START DATA SHOWN
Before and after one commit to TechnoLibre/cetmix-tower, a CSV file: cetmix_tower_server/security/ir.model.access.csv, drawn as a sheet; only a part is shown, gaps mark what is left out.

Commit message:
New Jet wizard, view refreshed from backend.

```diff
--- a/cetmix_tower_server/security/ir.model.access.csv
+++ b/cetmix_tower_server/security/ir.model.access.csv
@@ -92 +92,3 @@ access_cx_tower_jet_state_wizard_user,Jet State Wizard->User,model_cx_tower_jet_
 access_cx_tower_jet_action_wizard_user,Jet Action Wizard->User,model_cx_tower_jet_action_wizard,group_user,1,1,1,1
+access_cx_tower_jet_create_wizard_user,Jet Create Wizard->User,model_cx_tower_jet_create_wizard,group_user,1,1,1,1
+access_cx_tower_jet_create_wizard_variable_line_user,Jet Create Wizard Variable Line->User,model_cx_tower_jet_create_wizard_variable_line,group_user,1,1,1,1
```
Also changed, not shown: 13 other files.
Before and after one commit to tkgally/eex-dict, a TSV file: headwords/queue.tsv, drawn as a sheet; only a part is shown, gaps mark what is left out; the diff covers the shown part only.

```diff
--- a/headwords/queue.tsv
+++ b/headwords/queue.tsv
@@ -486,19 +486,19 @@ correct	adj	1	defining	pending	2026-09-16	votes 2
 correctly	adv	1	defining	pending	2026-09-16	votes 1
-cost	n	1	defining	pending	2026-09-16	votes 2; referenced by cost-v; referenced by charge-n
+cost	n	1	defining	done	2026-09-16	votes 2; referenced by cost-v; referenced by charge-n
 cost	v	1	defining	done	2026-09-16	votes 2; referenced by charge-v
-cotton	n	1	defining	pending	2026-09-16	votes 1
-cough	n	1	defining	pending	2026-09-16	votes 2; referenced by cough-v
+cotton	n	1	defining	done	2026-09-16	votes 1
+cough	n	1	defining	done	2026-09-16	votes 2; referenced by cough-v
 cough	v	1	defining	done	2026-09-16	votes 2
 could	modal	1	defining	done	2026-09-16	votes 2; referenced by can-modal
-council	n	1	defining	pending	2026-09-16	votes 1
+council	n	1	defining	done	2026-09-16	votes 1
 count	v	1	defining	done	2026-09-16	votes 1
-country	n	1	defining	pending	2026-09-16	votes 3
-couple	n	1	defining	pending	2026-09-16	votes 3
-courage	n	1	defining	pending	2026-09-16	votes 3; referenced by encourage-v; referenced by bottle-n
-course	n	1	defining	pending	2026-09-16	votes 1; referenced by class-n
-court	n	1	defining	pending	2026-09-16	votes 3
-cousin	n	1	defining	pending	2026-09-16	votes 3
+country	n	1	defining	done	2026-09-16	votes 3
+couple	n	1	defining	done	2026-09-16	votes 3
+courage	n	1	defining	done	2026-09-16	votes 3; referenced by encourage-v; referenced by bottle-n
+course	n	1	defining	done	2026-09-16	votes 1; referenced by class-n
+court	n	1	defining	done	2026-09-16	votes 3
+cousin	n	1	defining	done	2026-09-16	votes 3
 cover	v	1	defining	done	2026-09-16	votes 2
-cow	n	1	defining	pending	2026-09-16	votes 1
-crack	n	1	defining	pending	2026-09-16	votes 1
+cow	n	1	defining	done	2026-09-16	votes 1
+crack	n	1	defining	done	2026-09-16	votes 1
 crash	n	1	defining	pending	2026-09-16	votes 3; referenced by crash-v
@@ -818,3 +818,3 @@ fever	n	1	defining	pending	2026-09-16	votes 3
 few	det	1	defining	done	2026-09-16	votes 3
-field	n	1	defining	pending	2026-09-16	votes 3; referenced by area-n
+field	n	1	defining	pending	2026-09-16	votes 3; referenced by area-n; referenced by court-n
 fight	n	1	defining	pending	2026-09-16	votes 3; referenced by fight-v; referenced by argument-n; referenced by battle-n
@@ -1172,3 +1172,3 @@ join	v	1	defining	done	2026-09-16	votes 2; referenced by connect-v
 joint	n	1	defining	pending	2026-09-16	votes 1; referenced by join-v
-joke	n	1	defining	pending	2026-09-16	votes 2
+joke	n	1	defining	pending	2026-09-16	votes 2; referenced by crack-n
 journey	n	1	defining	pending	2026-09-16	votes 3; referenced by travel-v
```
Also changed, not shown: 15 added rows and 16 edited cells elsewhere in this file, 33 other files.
END DATA SHOWN
WHAT TO WORK ON: Every record above needs to be restated exactly.

RESPONSE TO THE EXERCISE:
Before and after one commit to TechnoLibre/cetmix-tower, a CSV file: cetmix_tower_server/security/ir.model.access.csv, drawn as a sheet; only a part is shown, gaps mark what is left out.

Commit message:
New Jet wizard, view refreshed from backend.

```diff
--- a/cetmix_tower_server/security/ir.model.access.csv
+++ b/cetmix_tower_server/security/ir.model.access.csv
@@ -92 +92,3 @@ access_cx_tower_jet_state_wizard_user,Jet State Wizard->User,model_cx_tower_jet_
 access_cx_tower_jet_action_wizard_user,Jet Action Wizard->User,model_cx_tower_jet_action_wizard,group_user,1,1,1,1
+access_cx_tower_jet_create_wizard_user,Jet Create Wizard->User,model_cx_tower_jet_create_wizard,group_user,1,1,1,1
+access_cx_tower_jet_create_wizard_variable_line_user,Jet Create Wizard Variable Line->User,model_cx_tower_jet_create_wizard_variable_line,group_user,1,1,1,1
```
Also changed, not shown: 13 other files.
Before and after one commit to tkgally/eex-dict, a TSV file: headwords/queue.tsv, drawn as a sheet; only a part is shown, gaps mark what is left out; the diff covers the shown part only.

```diff
--- a/headwords/queue.tsv
+++ b/headwords/queue.tsv
@@ -486,19 +486,19 @@ correct	adj	1	defining	pending	2026-09-16	votes 2
 correctly	adv	1	defining	pending	2026-09-16	votes 1
-cost	n	1	defining	pending	2026-09-16	votes 2; referenced by cost-v; referenced by charge-n
+cost	n	1	defining	done	2026-09-16	votes 2; referenced by cost-v; referenced by charge-n
 cost	v	1	defining	done	2026-09-16	votes 2; referenced by charge-v
-cotton	n	1	defining	pending	2026-09-16	votes 1
-cough	n	1	defining	pending	2026-09-16	votes 2; referenced by cough-v
+cotton	n	1	defining	done	2026-09-16	votes 1
+cough	n	1	defining	done	2026-09-16	votes 2; referenced by cough-v
 cough	v	1	defining	done	2026-09-16	votes 2
 could	modal	1	defining	done	2026-09-16	votes 2; referenced by can-modal
-council	n	1	defining	pending	2026-09-16	votes 1
+council	n	1	defining	done	2026-09-16	votes 1
 count	v	1	defining	done	2026-09-16	votes 1
-country	n	1	defining	pending	2026-09-16	votes 3
-couple	n	1	defining	pending	2026-09-16	votes 3
-courage	n	1	defining	pending	2026-09-16	votes 3; referenced by encourage-v; referenced by bottle-n
-course	n	1	defining	pending	2026-09-16	votes 1; referenced by class-n
-court	n	1	defining	pending	2026-09-16	votes 3
-cousin	n	1	defining	pending	2026-09-16	votes 3
+country	n	1	defining	done	2026-09-16	votes 3
+couple	n	1	defining	done	2026-09-16	votes 3
+courage	n	1	defining	done	2026-09-16	votes 3; referenced by encourage-v; referenced by bottle-n
+course	n	1	defining	done	2026-09-16	votes 1; referenced by class-n
+court	n	1	defining	done	2026-09-16	votes 3
+cousin	n	1	defining	done	2026-09-16	votes 3
 cover	v	1	defining	done	2026-09-16	votes 2
-cow	n	1	defining	pending	2026-09-16	votes 1
-crack	n	1	defining	pending	2026-09-16	votes 1
+cow	n	1	defining	done	2026-09-16	votes 1
+crack	n	1	defining	done	2026-09-16	votes 1
 crash	n	1	defining	pending	2026-09-16	votes 3; referenced by crash-v
@@ -818,3 +818,3 @@ fever	n	1	defining	pending	2026-09-16	votes 3
 few	det	1	defining	done	2026-09-16	votes 3
-field	n	1	defining	pending	2026-09-16	votes 3; referenced by area-n
+field	n	1	defining	pending	2026-09-16	votes 3; referenced by area-n; referenced by court-n
 fight	n	1	defining	pending	2026-09-16	votes 3; referenced by fight-v; referenced by argument-n; referenced by battle-n
@@ -1172,3 +1172,3 @@ join	v	1	defining	done	2026-09-16	votes 2; referenced by connect-v
 joint	n	1	defining	pending	2026-09-16	votes 1; referenced by join-v
-joke	n	1	defining	pending	2026-09-16	votes 2
+joke	n	1	defining	pending	2026-09-16	votes 2; referenced by crack-n
 journey	n	1	defining	pending	2026-09-16	votes 3; referenced by travel-v
```
Also changed, not shown: 15 added rows and 16 edited cells elsewhere in this file, 33 other files.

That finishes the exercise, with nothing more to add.